The U.S. economy and economies worldwide are out of balance and still adjusting to the effects of COVID-19, the Russia-Ukraine war, higher energy prices, persistent inflation and the rapid rise of high-tech global firms. As a result, Germany’s long-standing manufacturing boom has ended, China’s economic growth is headed south and America is registering pale GDP growth assisted by COVID stimulus spending and large government subsidies designed to make the nation less dependent on fossil fuels and imports from other countries (especially China).
With lots of shaking going on, a presidential campaign is gearing up. President Joe Biden, hoping for four more years, is determined to use the powers of government to redistribute income to his party’s favored interest groups and address what his administration sees as fundamental social problems involving equity, equal opportunity and environmental decay. “Woke” is one of those terms whose definition sometimes depends upon the person using it, but we can apply it to much of his bundle of issues.
Biden’s first three years in office, with political successes and setbacks, have demonstrated this commitment. His administration struggled to cancel student loans, found ways to raise construction workers’ wages by regulation, pushed for a renters bill of rights, and even worked to establish regulations to protect workers from laboring in unusually hot weather. Biden has also added new tariffs to those imposed by the Trump administration and set in motion administrative orders for more domestic manufacturing research and development funded by federal agencies.
The opposition seeking to replace Biden, led in polls by former President Donald Trump, appears just as dedicated to avoiding the woke movement entirely.
Looking ahead, is there a path between the two major political forces affecting the U.S. political economy? Or will the nation succumb to one or the other?
A hint of an answer may be found in an earlier period in the nation’s history: the 1912 presidential election.
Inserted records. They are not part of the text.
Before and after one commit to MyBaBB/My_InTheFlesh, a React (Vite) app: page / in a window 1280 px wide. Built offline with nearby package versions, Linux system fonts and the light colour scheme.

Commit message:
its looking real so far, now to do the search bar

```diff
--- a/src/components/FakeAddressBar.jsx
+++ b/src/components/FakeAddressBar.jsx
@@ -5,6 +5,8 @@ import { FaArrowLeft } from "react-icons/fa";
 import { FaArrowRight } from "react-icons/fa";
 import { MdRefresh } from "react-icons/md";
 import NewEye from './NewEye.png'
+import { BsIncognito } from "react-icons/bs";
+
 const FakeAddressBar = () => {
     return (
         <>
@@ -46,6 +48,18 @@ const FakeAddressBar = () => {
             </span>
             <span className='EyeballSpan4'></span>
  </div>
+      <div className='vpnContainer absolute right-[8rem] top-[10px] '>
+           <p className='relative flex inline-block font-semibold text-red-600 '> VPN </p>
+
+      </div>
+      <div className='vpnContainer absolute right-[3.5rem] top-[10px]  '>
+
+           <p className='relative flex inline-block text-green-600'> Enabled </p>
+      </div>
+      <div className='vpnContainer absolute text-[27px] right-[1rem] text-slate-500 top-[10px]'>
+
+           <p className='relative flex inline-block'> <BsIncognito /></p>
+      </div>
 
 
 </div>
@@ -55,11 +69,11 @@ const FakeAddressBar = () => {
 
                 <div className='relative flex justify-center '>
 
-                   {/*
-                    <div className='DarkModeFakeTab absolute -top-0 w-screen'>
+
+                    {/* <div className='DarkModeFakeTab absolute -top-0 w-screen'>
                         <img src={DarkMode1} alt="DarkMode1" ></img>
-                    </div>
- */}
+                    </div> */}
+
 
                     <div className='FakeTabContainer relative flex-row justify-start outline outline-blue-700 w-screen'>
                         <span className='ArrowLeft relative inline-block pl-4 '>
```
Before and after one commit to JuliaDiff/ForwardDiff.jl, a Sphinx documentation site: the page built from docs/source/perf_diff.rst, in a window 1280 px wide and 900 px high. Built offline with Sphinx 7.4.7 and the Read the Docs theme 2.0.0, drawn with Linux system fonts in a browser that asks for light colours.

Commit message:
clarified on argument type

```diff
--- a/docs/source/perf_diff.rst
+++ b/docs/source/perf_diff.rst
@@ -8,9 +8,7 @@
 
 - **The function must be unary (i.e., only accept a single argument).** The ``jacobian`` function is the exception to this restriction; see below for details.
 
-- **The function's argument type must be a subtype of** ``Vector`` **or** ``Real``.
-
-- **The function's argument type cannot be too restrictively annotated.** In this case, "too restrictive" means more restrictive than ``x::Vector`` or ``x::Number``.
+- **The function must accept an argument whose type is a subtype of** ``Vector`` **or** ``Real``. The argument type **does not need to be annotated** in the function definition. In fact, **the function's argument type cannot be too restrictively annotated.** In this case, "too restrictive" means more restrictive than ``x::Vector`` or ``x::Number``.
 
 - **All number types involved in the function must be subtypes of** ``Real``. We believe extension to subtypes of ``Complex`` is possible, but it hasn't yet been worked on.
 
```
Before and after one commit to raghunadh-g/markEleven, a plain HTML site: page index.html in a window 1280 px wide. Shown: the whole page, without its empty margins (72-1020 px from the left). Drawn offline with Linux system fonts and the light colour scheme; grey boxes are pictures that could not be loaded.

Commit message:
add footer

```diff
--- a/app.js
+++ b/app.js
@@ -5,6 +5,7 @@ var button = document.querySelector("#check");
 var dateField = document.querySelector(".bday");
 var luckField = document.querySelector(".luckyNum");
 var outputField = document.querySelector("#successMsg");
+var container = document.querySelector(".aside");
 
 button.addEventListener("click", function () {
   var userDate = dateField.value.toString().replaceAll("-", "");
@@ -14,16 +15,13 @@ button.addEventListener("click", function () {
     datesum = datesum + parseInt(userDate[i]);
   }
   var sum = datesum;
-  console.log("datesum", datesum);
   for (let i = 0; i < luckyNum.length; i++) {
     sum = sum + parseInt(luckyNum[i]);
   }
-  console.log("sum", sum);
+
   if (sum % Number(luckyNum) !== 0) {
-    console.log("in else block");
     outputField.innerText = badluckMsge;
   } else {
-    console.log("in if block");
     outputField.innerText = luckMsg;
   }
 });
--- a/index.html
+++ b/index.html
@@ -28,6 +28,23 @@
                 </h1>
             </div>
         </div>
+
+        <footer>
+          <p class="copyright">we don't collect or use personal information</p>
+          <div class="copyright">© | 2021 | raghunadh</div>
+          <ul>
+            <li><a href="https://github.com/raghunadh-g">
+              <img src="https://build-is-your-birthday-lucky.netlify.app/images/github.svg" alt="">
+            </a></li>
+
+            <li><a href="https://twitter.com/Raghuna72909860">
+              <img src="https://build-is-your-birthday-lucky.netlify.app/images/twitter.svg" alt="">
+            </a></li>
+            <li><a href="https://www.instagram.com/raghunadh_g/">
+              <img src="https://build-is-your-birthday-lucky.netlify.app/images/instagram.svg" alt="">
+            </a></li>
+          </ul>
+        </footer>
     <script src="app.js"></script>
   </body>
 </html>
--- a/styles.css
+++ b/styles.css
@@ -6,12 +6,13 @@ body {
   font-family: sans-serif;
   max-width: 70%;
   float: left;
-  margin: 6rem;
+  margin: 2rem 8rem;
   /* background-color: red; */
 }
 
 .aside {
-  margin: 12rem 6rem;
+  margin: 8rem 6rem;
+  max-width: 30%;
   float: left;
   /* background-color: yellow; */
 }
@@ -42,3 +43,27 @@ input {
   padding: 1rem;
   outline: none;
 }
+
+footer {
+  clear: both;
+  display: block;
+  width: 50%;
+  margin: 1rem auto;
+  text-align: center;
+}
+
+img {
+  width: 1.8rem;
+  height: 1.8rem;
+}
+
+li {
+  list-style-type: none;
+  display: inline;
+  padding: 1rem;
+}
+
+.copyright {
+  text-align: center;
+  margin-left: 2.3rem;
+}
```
Democrat Woodrow Wilson, then New Jersey’s governor, was running against former Republican president turned third-party candidate Theodore Roosevelt. This was a time, like now, when new industries were expanding rapidly and the nation’s economy was experiencing growing pains. In familiar ways, there was concern about revamping the nation’s antitrust laws to keep big business in check, how to respond to growing economic competition from abroad, and how to deal with the burgeoning banking industry that operated without meaningful federal coordination. (The Federal Reserve system was started in December 1913.)
In the face of all this, Roosevelt called for a “New Nationalism,” higher tariffs and regulating large industrial firms as though they were public utilities. In contrast, Wilson unveiled his “New Freedom,” which emphasized lower tariffs, income taxes to replace lost tariff revenue, a new federal central bank, amending antitrust laws, and a federal interstate trade commission, which in 1914 became the Federal Trade Commission.
Wilson argued that American enterprise should be unleashed, but not unregulated. He sought stout guardrails to bring greater consumer protection while, through intense competition in open world markets, forcing U.S. businesses to be more innovative and productive. Wilson won and successfully pushed much of his agenda through Congress. In a time of turmoil, New Freedom trumped New Nationalism.
What about 2024? Is it possible for us again to escape the extremes that might accompany more nationalism or more wokeism? The past offers some hope. Maybe, once again, someone will emerge with a call for a New Freedom and increased reliance on free-market capitalism.